100 Columbus, OH
Areas of Expertise
- Survey Research
- Economic Demography
Professor Olsen has been heavily involved with Center for Human Resource Research (CHRR) and the National Longitudinal Surveys of Labor Market Experience (NLS) for over twenty years. He also works on other projects at CHRR, most of which are related to applied microeconomics. For example, CHRR has operated the Consumer Finance Monthly survey since 2005, which has collected detailed data on household balance sheets, financial management and financial knowledge. Having been continuously collected for over two years in advance of the financial panic and subsequent recession as well as since then, these data provide a unique lens through which researchers can study the recent financial dislocations. The Consumer Finance Monthly is the only continuously operated household financial survey of American households over this period. It has been used for dissertations by several graduate students in the department. Over the years, several graduate students with interests in labor and economic demography have supported themselves with research assistant positions at CHRR.
Professor Olsen also has a project investigating depressivity over the life cycle and across generations using NLS data collected over the past several decades, including the child development study funded by NIH – the Children of the NLSY79. Another current project looks at the hedonic valuation of traits in the marriage market, allowing for the possibility that men and women place differential values and traits. This project also aims to infer whether trait valuations are different for different cohorts, comparing people born 1957-64 with those born 1980-84.

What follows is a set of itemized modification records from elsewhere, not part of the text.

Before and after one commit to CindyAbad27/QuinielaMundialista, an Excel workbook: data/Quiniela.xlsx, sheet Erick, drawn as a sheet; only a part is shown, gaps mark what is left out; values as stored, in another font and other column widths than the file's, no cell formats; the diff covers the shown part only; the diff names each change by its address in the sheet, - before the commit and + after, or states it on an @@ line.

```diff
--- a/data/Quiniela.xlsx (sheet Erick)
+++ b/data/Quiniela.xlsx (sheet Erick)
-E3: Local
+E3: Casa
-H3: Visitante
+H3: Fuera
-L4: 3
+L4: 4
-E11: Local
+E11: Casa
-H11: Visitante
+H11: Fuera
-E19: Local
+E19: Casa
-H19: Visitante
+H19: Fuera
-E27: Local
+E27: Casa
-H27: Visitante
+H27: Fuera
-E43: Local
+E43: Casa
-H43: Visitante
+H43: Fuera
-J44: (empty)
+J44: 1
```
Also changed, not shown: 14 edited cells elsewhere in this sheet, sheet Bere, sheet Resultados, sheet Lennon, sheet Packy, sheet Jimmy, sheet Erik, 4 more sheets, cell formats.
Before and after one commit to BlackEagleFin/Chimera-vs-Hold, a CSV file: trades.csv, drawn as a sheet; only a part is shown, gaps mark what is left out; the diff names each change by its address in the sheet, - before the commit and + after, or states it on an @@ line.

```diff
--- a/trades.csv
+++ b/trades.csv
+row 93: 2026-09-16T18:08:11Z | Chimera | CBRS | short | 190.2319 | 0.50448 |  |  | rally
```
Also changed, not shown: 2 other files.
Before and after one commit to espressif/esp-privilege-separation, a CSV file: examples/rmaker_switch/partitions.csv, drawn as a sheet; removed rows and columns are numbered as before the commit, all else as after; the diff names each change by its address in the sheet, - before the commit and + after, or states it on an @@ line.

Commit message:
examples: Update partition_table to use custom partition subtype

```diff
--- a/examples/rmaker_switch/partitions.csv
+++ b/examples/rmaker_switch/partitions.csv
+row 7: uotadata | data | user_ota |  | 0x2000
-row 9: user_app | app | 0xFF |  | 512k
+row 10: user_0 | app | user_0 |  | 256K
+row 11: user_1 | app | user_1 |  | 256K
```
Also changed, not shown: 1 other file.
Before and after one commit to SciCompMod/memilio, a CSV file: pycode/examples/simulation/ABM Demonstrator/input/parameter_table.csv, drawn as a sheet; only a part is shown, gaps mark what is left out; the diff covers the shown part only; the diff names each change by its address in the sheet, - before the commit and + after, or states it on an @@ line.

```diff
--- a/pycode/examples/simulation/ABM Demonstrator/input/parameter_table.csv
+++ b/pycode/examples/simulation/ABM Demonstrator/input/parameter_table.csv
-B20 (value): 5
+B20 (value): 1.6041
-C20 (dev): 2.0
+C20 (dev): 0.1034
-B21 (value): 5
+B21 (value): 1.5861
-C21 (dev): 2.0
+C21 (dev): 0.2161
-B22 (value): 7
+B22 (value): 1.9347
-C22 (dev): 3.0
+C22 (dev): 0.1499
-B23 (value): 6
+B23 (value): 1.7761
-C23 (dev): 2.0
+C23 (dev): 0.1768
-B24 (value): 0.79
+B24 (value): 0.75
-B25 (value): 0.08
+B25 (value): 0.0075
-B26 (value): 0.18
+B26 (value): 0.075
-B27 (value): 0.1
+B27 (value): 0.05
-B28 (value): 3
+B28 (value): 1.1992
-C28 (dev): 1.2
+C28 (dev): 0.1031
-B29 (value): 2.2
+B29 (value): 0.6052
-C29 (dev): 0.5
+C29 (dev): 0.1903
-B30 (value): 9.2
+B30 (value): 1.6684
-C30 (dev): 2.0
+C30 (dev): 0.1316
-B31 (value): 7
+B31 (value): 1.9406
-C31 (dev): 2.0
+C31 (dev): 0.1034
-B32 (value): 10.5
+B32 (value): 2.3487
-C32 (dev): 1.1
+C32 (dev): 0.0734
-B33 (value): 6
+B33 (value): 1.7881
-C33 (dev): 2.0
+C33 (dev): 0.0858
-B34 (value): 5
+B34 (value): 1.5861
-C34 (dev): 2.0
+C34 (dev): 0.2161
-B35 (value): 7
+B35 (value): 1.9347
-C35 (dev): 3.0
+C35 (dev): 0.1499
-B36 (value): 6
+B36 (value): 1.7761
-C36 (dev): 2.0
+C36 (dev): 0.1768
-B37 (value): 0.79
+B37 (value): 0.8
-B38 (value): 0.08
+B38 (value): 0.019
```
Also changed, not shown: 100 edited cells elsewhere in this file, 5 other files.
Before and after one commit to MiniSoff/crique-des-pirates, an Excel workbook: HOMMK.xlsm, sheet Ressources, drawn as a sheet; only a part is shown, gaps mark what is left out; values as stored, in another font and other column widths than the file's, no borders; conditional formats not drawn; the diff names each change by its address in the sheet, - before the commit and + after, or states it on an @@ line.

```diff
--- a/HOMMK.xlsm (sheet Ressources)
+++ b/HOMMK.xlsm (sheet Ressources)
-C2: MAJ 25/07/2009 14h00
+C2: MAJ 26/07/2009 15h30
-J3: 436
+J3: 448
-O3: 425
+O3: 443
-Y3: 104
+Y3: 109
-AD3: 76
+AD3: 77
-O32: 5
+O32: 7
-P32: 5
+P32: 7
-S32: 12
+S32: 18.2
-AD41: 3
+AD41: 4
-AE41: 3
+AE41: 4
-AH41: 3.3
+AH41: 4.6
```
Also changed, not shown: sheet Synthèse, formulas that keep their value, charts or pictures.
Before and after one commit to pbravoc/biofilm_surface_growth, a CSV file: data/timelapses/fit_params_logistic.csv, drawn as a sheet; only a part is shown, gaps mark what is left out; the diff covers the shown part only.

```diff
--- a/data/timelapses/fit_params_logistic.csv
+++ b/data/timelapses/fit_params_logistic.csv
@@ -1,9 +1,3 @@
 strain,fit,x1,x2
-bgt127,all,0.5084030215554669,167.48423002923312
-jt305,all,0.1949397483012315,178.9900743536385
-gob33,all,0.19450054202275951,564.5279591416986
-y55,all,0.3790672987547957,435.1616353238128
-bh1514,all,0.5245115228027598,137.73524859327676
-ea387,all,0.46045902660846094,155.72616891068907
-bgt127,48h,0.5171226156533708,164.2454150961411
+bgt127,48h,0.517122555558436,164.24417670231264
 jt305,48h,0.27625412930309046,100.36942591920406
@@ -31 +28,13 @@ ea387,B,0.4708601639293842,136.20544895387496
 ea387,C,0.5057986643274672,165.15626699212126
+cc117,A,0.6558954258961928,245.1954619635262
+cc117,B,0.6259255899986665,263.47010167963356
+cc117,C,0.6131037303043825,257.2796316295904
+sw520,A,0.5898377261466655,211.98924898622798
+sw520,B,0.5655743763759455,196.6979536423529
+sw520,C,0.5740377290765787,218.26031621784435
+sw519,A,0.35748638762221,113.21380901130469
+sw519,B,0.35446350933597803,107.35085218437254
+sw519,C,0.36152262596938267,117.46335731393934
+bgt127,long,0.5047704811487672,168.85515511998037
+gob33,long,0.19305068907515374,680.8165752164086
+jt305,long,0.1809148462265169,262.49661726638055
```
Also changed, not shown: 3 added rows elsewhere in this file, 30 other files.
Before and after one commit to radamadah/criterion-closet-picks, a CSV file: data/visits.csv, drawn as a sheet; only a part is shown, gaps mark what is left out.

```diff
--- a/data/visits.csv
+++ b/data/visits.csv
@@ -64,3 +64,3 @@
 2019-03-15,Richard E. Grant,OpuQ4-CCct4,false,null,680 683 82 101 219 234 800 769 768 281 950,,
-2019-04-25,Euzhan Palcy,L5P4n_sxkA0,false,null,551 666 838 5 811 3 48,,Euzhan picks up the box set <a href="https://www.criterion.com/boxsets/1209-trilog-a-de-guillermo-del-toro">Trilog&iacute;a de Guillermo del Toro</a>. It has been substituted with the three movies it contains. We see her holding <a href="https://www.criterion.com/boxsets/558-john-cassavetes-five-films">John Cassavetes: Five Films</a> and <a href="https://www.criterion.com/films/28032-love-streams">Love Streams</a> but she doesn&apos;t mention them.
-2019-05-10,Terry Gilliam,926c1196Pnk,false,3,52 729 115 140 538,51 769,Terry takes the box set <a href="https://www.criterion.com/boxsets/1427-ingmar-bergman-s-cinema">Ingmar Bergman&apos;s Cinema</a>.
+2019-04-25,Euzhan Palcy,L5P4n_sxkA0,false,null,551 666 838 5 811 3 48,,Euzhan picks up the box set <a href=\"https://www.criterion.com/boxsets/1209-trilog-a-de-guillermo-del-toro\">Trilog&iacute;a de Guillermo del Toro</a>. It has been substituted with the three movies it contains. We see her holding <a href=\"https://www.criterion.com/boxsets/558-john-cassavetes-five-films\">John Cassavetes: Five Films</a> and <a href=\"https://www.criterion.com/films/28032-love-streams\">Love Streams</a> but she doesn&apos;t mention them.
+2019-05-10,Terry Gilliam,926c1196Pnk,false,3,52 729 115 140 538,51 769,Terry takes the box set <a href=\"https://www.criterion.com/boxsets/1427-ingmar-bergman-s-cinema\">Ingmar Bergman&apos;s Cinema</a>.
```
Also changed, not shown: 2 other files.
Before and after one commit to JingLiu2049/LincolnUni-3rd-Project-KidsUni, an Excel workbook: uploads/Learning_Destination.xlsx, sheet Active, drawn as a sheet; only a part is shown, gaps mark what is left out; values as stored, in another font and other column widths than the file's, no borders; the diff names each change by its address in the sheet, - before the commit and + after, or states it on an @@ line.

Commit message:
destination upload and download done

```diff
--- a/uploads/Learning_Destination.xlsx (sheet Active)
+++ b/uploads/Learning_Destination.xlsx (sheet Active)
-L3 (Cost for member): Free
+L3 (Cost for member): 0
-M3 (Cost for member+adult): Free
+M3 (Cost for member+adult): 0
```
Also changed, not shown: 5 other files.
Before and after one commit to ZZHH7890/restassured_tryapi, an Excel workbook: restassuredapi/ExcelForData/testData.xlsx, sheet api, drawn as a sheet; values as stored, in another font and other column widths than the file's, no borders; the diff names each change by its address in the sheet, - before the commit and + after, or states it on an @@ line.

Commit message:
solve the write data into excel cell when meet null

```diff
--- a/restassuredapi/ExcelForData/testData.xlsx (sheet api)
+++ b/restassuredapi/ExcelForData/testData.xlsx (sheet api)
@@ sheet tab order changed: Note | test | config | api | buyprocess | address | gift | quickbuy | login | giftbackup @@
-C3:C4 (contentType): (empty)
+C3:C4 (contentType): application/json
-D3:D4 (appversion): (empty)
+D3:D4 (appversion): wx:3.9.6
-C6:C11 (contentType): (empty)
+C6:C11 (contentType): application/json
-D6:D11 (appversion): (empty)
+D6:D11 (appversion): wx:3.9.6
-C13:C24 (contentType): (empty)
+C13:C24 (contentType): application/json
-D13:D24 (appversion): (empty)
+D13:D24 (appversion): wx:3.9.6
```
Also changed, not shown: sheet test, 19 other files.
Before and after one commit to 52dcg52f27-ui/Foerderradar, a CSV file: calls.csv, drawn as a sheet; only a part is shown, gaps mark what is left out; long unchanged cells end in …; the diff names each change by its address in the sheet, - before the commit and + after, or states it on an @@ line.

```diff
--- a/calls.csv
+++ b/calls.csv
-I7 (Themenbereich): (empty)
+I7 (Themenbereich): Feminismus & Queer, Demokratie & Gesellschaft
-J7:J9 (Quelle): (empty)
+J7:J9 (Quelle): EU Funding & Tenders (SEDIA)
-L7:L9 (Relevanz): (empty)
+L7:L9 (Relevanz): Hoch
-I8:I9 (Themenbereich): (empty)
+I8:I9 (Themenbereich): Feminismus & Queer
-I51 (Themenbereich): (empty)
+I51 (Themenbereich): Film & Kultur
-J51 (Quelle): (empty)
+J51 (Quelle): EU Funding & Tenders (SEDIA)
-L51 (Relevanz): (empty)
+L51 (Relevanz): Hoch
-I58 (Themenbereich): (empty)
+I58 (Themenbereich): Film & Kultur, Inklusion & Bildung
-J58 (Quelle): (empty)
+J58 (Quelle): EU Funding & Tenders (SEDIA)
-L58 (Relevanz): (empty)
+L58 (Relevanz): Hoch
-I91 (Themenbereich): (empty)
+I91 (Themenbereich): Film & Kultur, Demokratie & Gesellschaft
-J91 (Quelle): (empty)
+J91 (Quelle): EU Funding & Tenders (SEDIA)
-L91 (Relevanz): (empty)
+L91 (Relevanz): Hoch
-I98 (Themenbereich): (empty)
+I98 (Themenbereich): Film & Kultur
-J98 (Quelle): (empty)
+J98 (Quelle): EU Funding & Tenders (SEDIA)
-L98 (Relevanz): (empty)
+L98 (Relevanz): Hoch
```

While he teaches only rarely, he maintains his long-standing interests in econometrics, labor economics, applied micro and economic demography. He has served a term as the Director of the Initiative in Population Research – an NICHD funded interdisciplinary population center at Ohio State. He guided that effort for four of its first five years and helped establish it as a thriving center for social science research that spans a great many colleges and departments at Ohio State.